Both injection molding and CNC machining are quite the buzzwords in the manufacturing industry. But what you might be wondering about is which process best serves your needs. In this comprehensive guide, we break down some of the main differences between injection molding and CNC machining.
Before we deep-dive into the main differences between the two, let’s recap what each process is.
This is a manufacturing process that obtains the desired product by shaving off layers from a block of material. Here, you take a block of material of your choice and start removing layers from it with great precision. Since it is computer-controlled, you can expect very good results, although it does produce a lot of offcuts.
This process produces the required part by melting the stock material and forcing it into the mold at high pressure. The product is then taken out of the mold after it has cooled and solidified, and the process is repeated again with the same mold.
With that out of the way, let’s take a look at other characteristics that make these processes so different.
The Differences Between CNC Machining vs. Injection Molding
The final design of the end-products plays a huge role when you’re choosing between injection molding and CNC machining. For example, if you are consistent with your design requirements and want a great number of identical parts, injection molding might just be the most cost-effective option for you.
In contrast, if your parts are designed differently, each with its own unique customization, it doesn’t make a lot of sense to create expensive molds that will only be used a handful of times. That’s when you go ahead with CNC machining, where you can design each part differently with no extra cost.
When we say cost, we mean both per unit and overall price. Think of it like this. The cost of making a part with CNC machining doesn’t vary as you raise the number of parts. This is because manufacturing each product takes its own time and cost. So, for a few parts (less than 100, say), CNC machining is the most cost-effective option.
But as soon as you have a mold ready for injection molding, as you start raising the quantity, the cost per unit goes down significantly. Hence, if you are aiming for a higher volume, it’s best to stick with injection molding over CNC machining.

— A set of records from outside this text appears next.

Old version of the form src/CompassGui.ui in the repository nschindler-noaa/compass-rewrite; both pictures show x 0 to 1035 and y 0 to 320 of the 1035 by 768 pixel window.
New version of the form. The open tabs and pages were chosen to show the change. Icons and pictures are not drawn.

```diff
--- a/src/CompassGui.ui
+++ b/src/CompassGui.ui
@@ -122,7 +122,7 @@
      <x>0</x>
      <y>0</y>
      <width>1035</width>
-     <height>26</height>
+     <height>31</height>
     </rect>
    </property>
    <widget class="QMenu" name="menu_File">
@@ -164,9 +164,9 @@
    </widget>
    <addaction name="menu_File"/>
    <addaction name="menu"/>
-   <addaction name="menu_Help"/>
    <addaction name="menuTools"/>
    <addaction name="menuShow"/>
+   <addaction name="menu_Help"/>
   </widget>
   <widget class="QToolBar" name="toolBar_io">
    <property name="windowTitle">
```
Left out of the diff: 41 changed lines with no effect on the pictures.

Note a point of caution here: the upfront cost of creating the mold is quite high. But again, adjusting for a high volume of manufactured end-products, your whole venture should be profitable. On the other hand, injection molding is not nearly as cost-effective as CNC machining when producing a limited number of parts.
Volume and Speed
The number of parts matters a great deal when you try to estimate the efficiency and speed of production. Although fast in production, injection molding can be painfully slow during the mold-making process – taking weeks or sometimes even months.
So, if your part’s volume is small, CNC machining is a faster process. If you need 10 parts in, say, 3 weeks, it is your best choice.
But if you have the mold ready and the parts are in tolerance, or you are sure they will be ready in a short amount of time, that’s when you go with injection molding. In other words, that’s what you do when you want, for example, 40,000 parts in 3 months.
In most cases, the product development teams often use CNC machining to build the first prototype and transition to injection molding if there is high demand. So, whatever your needs are, it is vital that you consult with the experts first.
With many advantages to offer, injection molding does fall short in terms of materials it can work with. The very procedure of injection molding requires it to melt original material into a liquid form before proceeding, and there are not many such suitable materials out there, practically speaking.
On the other hand, since CNC machining works by shaving blocks of monolithic materials, it works on most hard matters. So, go ahead with CNC machining for hard materials like certain plastics, wood, metals, etc. Injection molding shall work best only for soft materials or the ones with practically achievable melting points.
Machine shops often encounter a wide variety of requests for parts and must understand the various manufacturing processes and their capabilities. Hence, it is generally assumed that they have experience with different materials and will make the best product in a manner that’s efficient and cost-effective.
To summarize, several aspects go into differentiating injection molding and CNC machining processes. So, when you are choosing between the two, it’s best that you double-check your design requirements, the budget, the volume of the product, how quickly you want it done, and the material you will be using.